Records to process:
◇ ◇ ◇ ◇

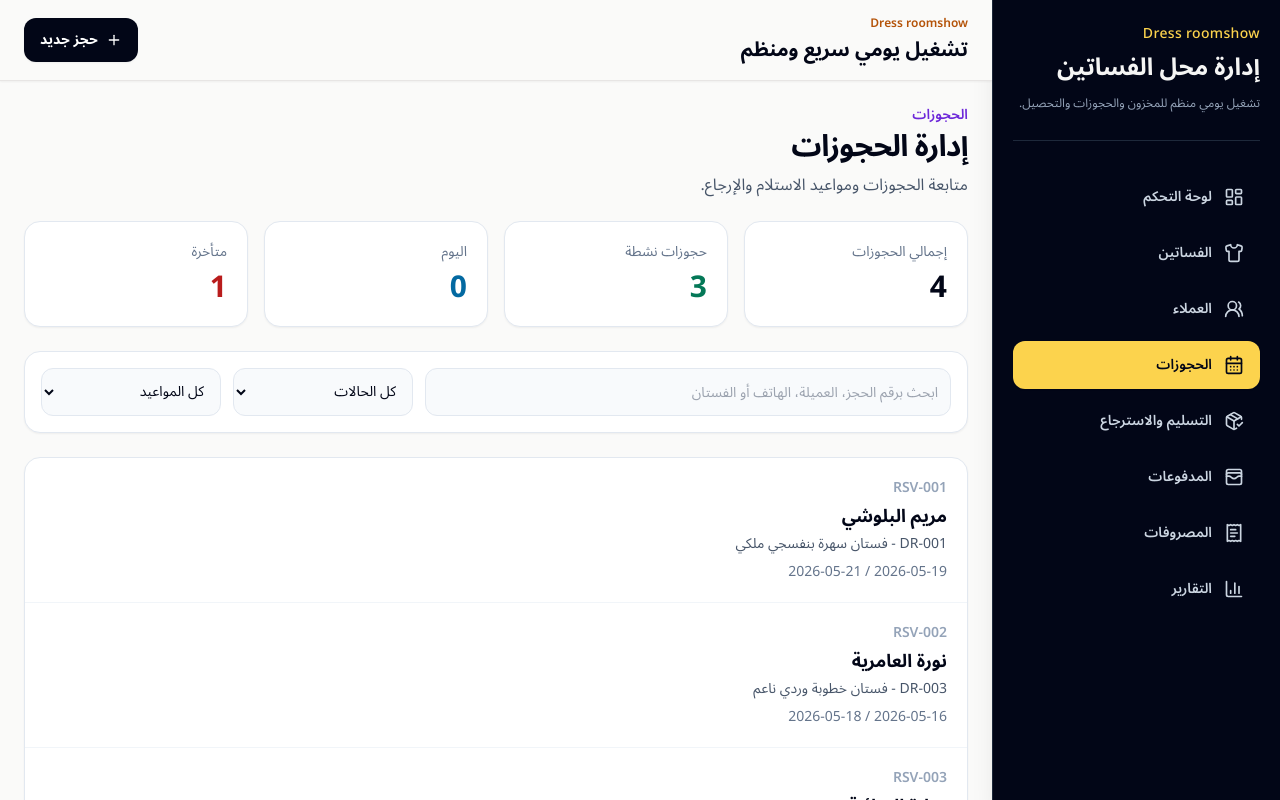
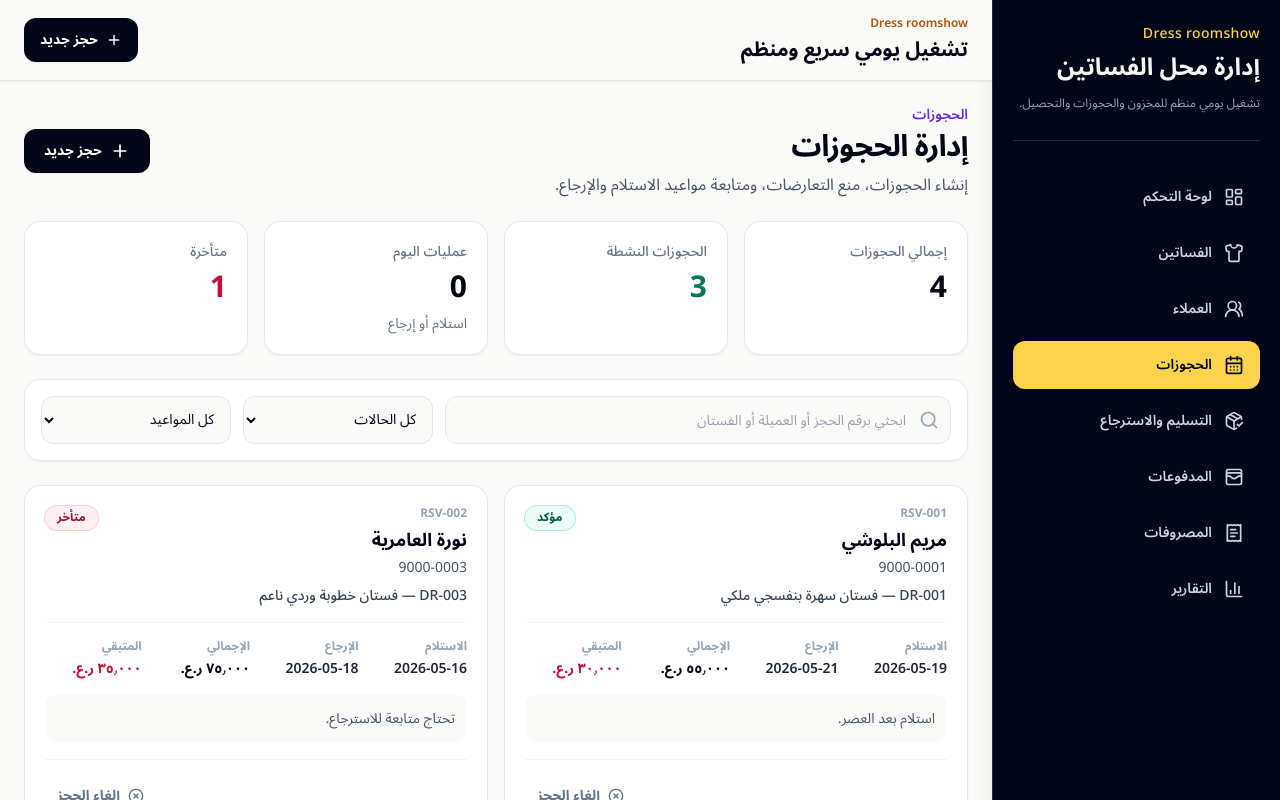
Before and after one commit to mohamedmasoud3030-tech/dress-roomshow, a React (Vite) app: page /reservations in a window 1280 px wide. Shown: the top 800 px of the page. Built offline with nearby package versions, Linux system fonts and the light colour scheme.

Commit message:
feat(reservations): wire creation modal filters statuses and cancellation

```diff
--- a/src/features/reservations/ReservationsPage.tsx
+++ b/src/features/reservations/ReservationsPage.tsx
@@ -1,87 +1,240 @@
 import { useMemo, useState } from 'react';
-import { filterReservations, getReservations, summarizeReservations } from './reservation.service';
-import type { ReservationFilters } from './reservation.types';
+import { CalendarCheck, CircleAlert, Plus, Search, XCircle } from 'lucide-react';
+import { useSearchParams } from 'react-router-dom';
+import { PageHeader } from '../../components/shared/PageHeader';
+import { SummaryCard } from '../../components/shared/SummaryCard';
+import { formatMoneyOMR } from '../../shared/utils/format';
+import { CreateReservationModal } from './CreateReservationModal';
+import { cancelReservation, filterReservations, getReservations, summarizeReservations } from './reservation.service';
+import type { Reservation, ReservationFilters, ReservationStatus } from './reservation.types';
+
+const statusLabels: Record<ReservationStatus, string> = {
+  pending: 'بانتظار التأكيد',
+  confirmed: 'مؤكد',
+  delivered: 'تم التسليم',
+  returned: 'تم الإرجاع',
+  overdue: 'متأخر',
+  cancelled: 'ملغي',
+};
+
+const statusStyles: Record<ReservationStatus, string> = {
+  pending: 'bg-amber-50 text-amber-800 ring-amber-200',
+  confirmed: 'bg-emerald-50 text-emerald-800 ring-emerald-200',
+  delivered: 'bg-sky-50 text-sky-800 ring-sky-200',
+  returned: 'bg-slate-100 text-slate-700 ring-slate-200',
+  overdue: 'bg-rose-50 text-rose-800 ring-rose-200',
+  cancelled: 'bg-slate-100 text-slate-500 ring-slate-200',
+};
+
+function ReservationCard({ reservation, onCancel }: { reservation: Reservation; onCancel: (id: string) => void }) {
+  const canCancel = reservation.status !== 'cancelled' && reservation.status !== 'returned';
+
+  return (
+    <article className="rounded-2xl border border-slate-200 bg-white p-5 shadow-sm">
+      <div className="flex flex-col gap-3 sm:flex-row sm:items-start sm:justify-between">
+        <div>
+          <p className="text-xs font-bold text-slate-400">{reservation.reservationNumber}</p>
+          <h2 className="mt-1 text-lg font-bold text-slate-950">{reservation.customerName}</h2>
+          <p className="mt-1 text-sm text-slate-600">{reservation.customerPhone}</p>
+          <p className="mt-2 text-sm font-medium text-slate-700">{reservation.dressCode} — {reservation.dressName}</p>
+        </div>
+        <span className={`w-fit rounded-full px-3 py-1 text-xs font-bold ring-1 ${statusStyles[reservation.status]}`}>
+          {statusLabels[reservation.status]}
+        </span>
+      </div>
+
+      <div className="mt-4 grid gap-3 border-t border-slate-100 pt-4 sm:grid-cols-2 xl:grid-cols-4">
+        <div>
+          <p className="text-xs font-bold text-slate-400">الاستلام</p>
+          <p className="mt-1 text-sm font-semibold text-slate-800">{reservation.pickupDate}</p>
+        </div>
+        <div>
+          <p className="text-xs font-bold text-slate-400">الإرجاع</p>
+          <p className="mt-1 text-sm font-semibold text-slate-800">{reservation.returnDate}</p>
+        </div>
+        <div>
+          <p className="text-xs font-bold text-slate-400">الإجمالي</p>
+          <p className="mt-1 text-sm font-bold text-slate-950">{formatMoneyOMR(reservation.totalAmount)}</p>
+        </div>
+        <div>
+          <p className="text-xs font-bold text-slate-400">المتبقي</p>
+          <p className={`mt-1 text-sm font-bold ${reservation.remainingAmount > 0 ? 'text-rose-700' : 'text-emerald-700'}`}>
+            {formatMoneyOMR(reservation.remainingAmount)}
+          </p>
+        </div>
+      </div>
+
+      {reservation.notes && <p className="mt-4 rounded-xl bg-stone-50 p-3 text-sm leading-6 text-slate-600">{reservation.notes}</p>}
+
+      {canCancel && (
+        <div className="mt-4 flex justify-end border-t border-slate-100 pt-4">
+          <button
+            type="button"
+            onClick={() => onCancel(reservation.id)}
+            className="inline-flex min-h-10 items-center gap-2 rounded-xl px-3 py-2 text-sm font-bold text-slate-500 transition hover:bg-rose-50 hover:text-rose-700 focus-visible:outline-none focus-visible:ring-2 focus-visible:ring-rose-500 focus-visible:ring-offset-2"
+          >
+            <XCircle aria-hidden="true" className="h-4 w-4" />
+            إلغاء الحجز
+          </button>
+        </div>
+      )}
+    </article>
+  );
+}
 
 export function ReservationsPage() {
+  const [searchParams, setSearchParams] = useSearchParams();
+  const [reservations, setReservations] = useState<Reservation[]>(() => getReservations());
   const [filters, setFilters] = useState<ReservationFilters>({ search: '', status: 'all', timing: 'all' });
-  const reservations = getReservations();
+  const [feedback, setFeedback] = useState<{ tone: 'success' | 'danger'; message: string } | null>(null);
 
+  const showCreateModal = searchParams.get('new') === '1';
   const filteredReservations = useMemo(() => filterReservations(reservations, filters), [reservations, filters]);
   const summary = useMemo(() => summarizeReservations(reservations), [reservations]);
 
+  const openCreateModal = () => {
+    setFeedback(null);
+    const nextParams = new URLSearchParams(searchParams);
+    nextParams.set('new', '1');
+    setSearchParams(nextParams);
+  };
+
+  const closeCreateModal = () => {
+    const nextParams = new URLSearchParams(searchParams);
+    nextParams.delete('new');
+    setSearchParams(nextParams, { replace: true });
+  };
+
+  const handleCreated = (reservation: Reservation) => {
+    setReservations((current) => [reservation, ...current]);
+    setFeedback({ tone: 'success', message: `تم إنشاء الحجز ${reservation.reservationNumber} بنجاح.` });
+  };
+
+  const handleCancel = (id: string) => {
+    const reservation = reservations.find((item) => item.id === id);
+    if (!reservation) return;
+    if (!window.confirm(`هل تريدين إلغاء الحجز ${reservation.reservationNumber}؟`)) return;
+
+    try {
+      cancelReservation(id);
+      setReservations(getReservations());
+      setFeedback({ tone: 'success', message: `تم إلغاء الحجز ${reservation.reservationNumber}.` });
+    } catch (error: unknown) {
+      setFeedback({ tone: 'danger', message: error instanceof Error ? error.message : 'تعذر إلغاء الحجز.' });
+    }
+  };
+
   return (
     <section className="space-y-6">
-      <div>
-        <p className="text-sm font-semibold text-violet-700">الحجوزات</p>
-        <h1 className="mt-1 text-3xl font-bold tracking-tight text-slate-950">إدارة الحجوزات</h1>
-        <p className="mt-2 text-slate-600">متابعة الحجوزات ومواعيد الاستلام والإرجاع.</p>
+      <div className="flex flex-col gap-4 xl:flex-row xl:items-center xl:justify-between">
+        <PageHeader
+          eyebrow="الحجوزات"
+          title="إدارة الحجوزات"
+          description="إنشاء الحجوزات، منع التعارضات، ومتابعة مواعيد الاستلام والإرجاع."
+        />
+        <button
+          type="button"
+          onClick={openCreateModal}
+          className="inline-flex min-h-11 items-center justify-center gap-2 rounded-xl bg-slate-950 px-5 py-3 text-sm font-bold text-white shadow-sm transition hover:bg-slate-800 focus-visible:outline-none focus-visible:ring-2 focus-visible:ring-amber-500 focus-visible:ring-offset-2"
+        >
+          <Plus aria-hidden="true" className="h-5 w-5" />
+          حجز جديد
+        </button>
       </div>
 
+      {feedback && (
+        <div
+          role="status"
+          className={`rounded-xl border px-4 py-3 text-sm font-bold ${
+            feedback.tone === 'success'
+              ? 'border-emerald-200 bg-emerald-50 text-emerald-800'
+              : 'border-rose-200 bg-rose-50 text-rose-800'
+          }`}
+        >
+          {feedback.message}
+        </div>
+      )}
+
       <div className="grid gap-4 md:grid-cols-2 xl:grid-cols-4">
-        <article className="rounded-2xl border border-slate-200 bg-white p-5 shadow-sm">
-          <p className="text-sm text-slate-500">إجمالي الحجوزات</p>
-          <p className="mt-2 text-3xl font-bold">{summary.total}</p>
-        </article>
-        <article className="rounded-2xl border border-slate-200 bg-white p-5 shadow-sm">
-          <p className="text-sm text-slate-500">حجوزات نشطة</p>
-          <p className="mt-2 text-3xl font-bold text-emerald-700">{summary.active}</p>
-        </article>
-        <article className="rounded-2xl border border-slate-200 bg-white p-5 shadow-sm">
-          <p className="text-sm text-slate-500">اليوم</p>
-          <p className="mt-2 text-3xl font-bold text-sky-700">{summary.today}</p>
-        </article>
-        <article className="rounded-2xl border border-slate-200 bg-white p-5 shadow-sm">
-          <p className="text-sm text-slate-500">متأخرة</p>
-          <p className="mt-2 text-3xl font-bold text-red-700">{summary.overdue}</p>
-        </article>
+        <SummaryCard label="إجمالي الحجوزات" value={summary.total} />
+        <SummaryCard label="الحجوزات النشطة" value={summary.active} tone="positive" />
+        <SummaryCard label="عمليات اليوم" value={summary.today} hint="استلام أو إرجاع" />
+        <SummaryCard label="متأخرة" value={summary.overdue} tone={summary.overdue > 0 ? 'danger' : 'default'} />
       </div>
 
       <div className="rounded-2xl border border-slate-200 bg-white p-4 shadow-sm">
-        <div className="grid gap-3 lg:grid-cols-[1fr_180px_180px]">
+        <div className="grid gap-3 lg:grid-cols-[1fr_190px_190px]">
+          <label className="relative block">
+            <span className="sr-only">البحث في الحجوزات</span>
+            <Search aria-hidden="true" className="pointer-events-none absolute right-3 top-1/2 h-5 w-5 -translate-y-1/2 text-slate-400" />
             <input
+              type="search"
               value={filters.search}
               onChange={(event) => setFilters((current) => ({ ...current, search: event.target.value }))}
-            placeholder="ابحث برقم الحجز، العميلة، الهاتف أو الفستان"
-            className="h-12 w-full rounded-xl border border-slate-200 bg-slate-50 px-3 text-sm outline-none ring-violet-200 transition focus:border-violet-300 focus:ring-4"
+              placeholder="ابحثي برقم الحجز أو العميلة أو الفستان"
+              className="h-12 w-full rounded-xl border border-slate-200 bg-stone-50 pr-11 text-sm outline-none transition focus-visible:border-amber-500 focus-visible:ring-2 focus-visible:ring-amber-500/30"
             />
+          </label>
 
+          <label>
+            <span className="sr-only">حالة الحجز</span>
             <select
               value={filters.status}
               onChange={(event) => setFilters((current) => ({ ...current, status: event.target.value as ReservationFilters['status'] }))}
-            className="h-12 rounded-xl border border-slate-200 bg-slate-50 px-3 text-sm outline-none focus:border-violet-300"
+              className="h-12 w-full rounded-xl border border-slate-200 bg-stone-50 px-3 text-sm outline-none transition focus-visible:border-amber-500 focus-visible:ring-2 focus-visible:ring-amber-500/30"
             >
               <option value="all">كل الحالات</option>
-            <option value="pending">قيد الانتظار</option>
-            <option value="confirmed">مؤكد</option>
-            <option value="delivered">تم التسليم</option>
-            <option value="returned">تم الإرجاع</option>
-            <option value="cancelled">ملغي</option>
-            <option value="overdue">متأخر</option>
+              {Object.entries(statusLabels).map(([value, label]) => (
+                <option key={value} value={value}>{label}</option>
+              ))}
             </select>
+          </label>
 
+          <label>
+            <span className="sr-only">توقيت الحجز</span>
             <select
               value={filters.timing}
               onChange={(event) => setFilters((current) => ({ ...current, timing: event.target.value as ReservationFilters['timing'] }))}
-            className="h-12 rounded-xl border border-slate-200 bg-slate-50 px-3 text-sm outline-none focus:border-violet-300"
+              className="h-12 w-full rounded-xl border border-slate-200 bg-stone-50 px-3 text-sm outline-none transition focus-visible:border-amber-500 focus-visible:ring-2 focus-visible:ring-amber-500/30"
             >
               <option value="all">كل المواعيد</option>
               <option value="today">اليوم</option>
               <option value="upcoming">القادمة</option>
-            <option value="overdue">متأخرة</option>
+              <option value="overdue">المتأخرة</option>
             </select>
+          </label>
         </div>
       </div>
 
-      <div className="rounded-2xl border border-slate-200 bg-white shadow-sm">
+      {filteredReservations.length > 0 ? (
+        <div className="grid gap-4 xl:grid-cols-2">
           {filteredReservations.map((reservation) => (
-          <div key={reservation.id} className="border-b border-slate-100 p-5 last:border-b-0">
-            <p className="text-sm font-semibold text-slate-400">{reservation.reservationNumber}</p>
-            <h3 className="mt-1 text-lg font-bold text-slate-950">{reservation.customerName}</h3>
-            <p className="mt-1 text-sm text-slate-600">{reservation.dressCode} - {reservation.dressName}</p>
-            <p className="mt-2 text-sm text-slate-500">{reservation.pickupDate} / {reservation.returnDate}</p>
-          </div>
+            <ReservationCard key={reservation.id} reservation={reservation} onCancel={handleCancel} />
           ))}
         </div>
+      ) : (
+        <div className="rounded-2xl border border-dashed border-slate-300 bg-white p-10 text-center shadow-sm">
+          {reservations.length === 0 ? (
+            <>
+              <CalendarCheck aria-hidden="true" className="mx-auto h-10 w-10 text-amber-700" />
+              <p className="mt-4 text-lg font-bold text-slate-950">لا توجد حجوزات حتى الآن</p>
+              <p className="mt-2 text-sm text-slate-500">ابدئي بإنشاء أول حجز وربطه بعميلة وفستان وفترة واضحة.</p>
+              <button type="button" onClick={openCreateModal} className="mt-4 inline-flex min-h-11 items-center gap-2 rounded-xl bg-slate-950 px-4 py-2 text-sm font-bold text-white transition hover:bg-slate-800 focus-visible:outline-none focus-visible:ring-2 focus-visible:ring-amber-500 focus-visible:ring-offset-2">
+                <Plus aria-hidden="true" className="h-4 w-4" />
+                إنشاء أول حجز
+              </button>
+            </>
+          ) : (
+            <>
+              <CircleAlert aria-hidden="true" className="mx-auto h-10 w-10 text-amber-700" />
+              <p className="mt-4 text-lg font-bold text-slate-950">لا توجد حجوزات مطابقة</p>
+              <p className="mt-2 text-sm text-slate-500">غيّري البحث أو الفلاتر الحالية لعرض نتائج أخرى.</p>
+            </>
+          )}
+        </div>
+      )}
+
+      <CreateReservationModal open={showCreateModal} onClose={closeCreateModal} onCreated={handleCreated} />
     </section>
   );
 }
```
Lines whose indentation alone changed are shown as unchanged.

◇ ◇ ◇ ◇

Exercise directions: Go line by line through the material above and return each one that includes "from".

Answer box:
 import { useMemo, useState } from 'react';
-import { filterReservations, getReservations, summarizeReservations } from './reservation.service';
-import type { ReservationFilters } from './reservation.types';
+import { CalendarCheck, CircleAlert, Plus, Search, XCircle } from 'lucide-react';
+import { useSearchParams } from 'react-router-dom';
+import { PageHeader } from '../../components/shared/PageHeader';
+import { SummaryCard } from '../../components/shared/SummaryCard';
+import { formatMoneyOMR } from '../../shared/utils/format';
+import { CreateReservationModal } from './CreateReservationModal';
+import { cancelReservation, filterReservations, getReservations, summarizeReservations } from './reservation.service';
+import type { Reservation, ReservationFilters, ReservationStatus } from './reservation.types';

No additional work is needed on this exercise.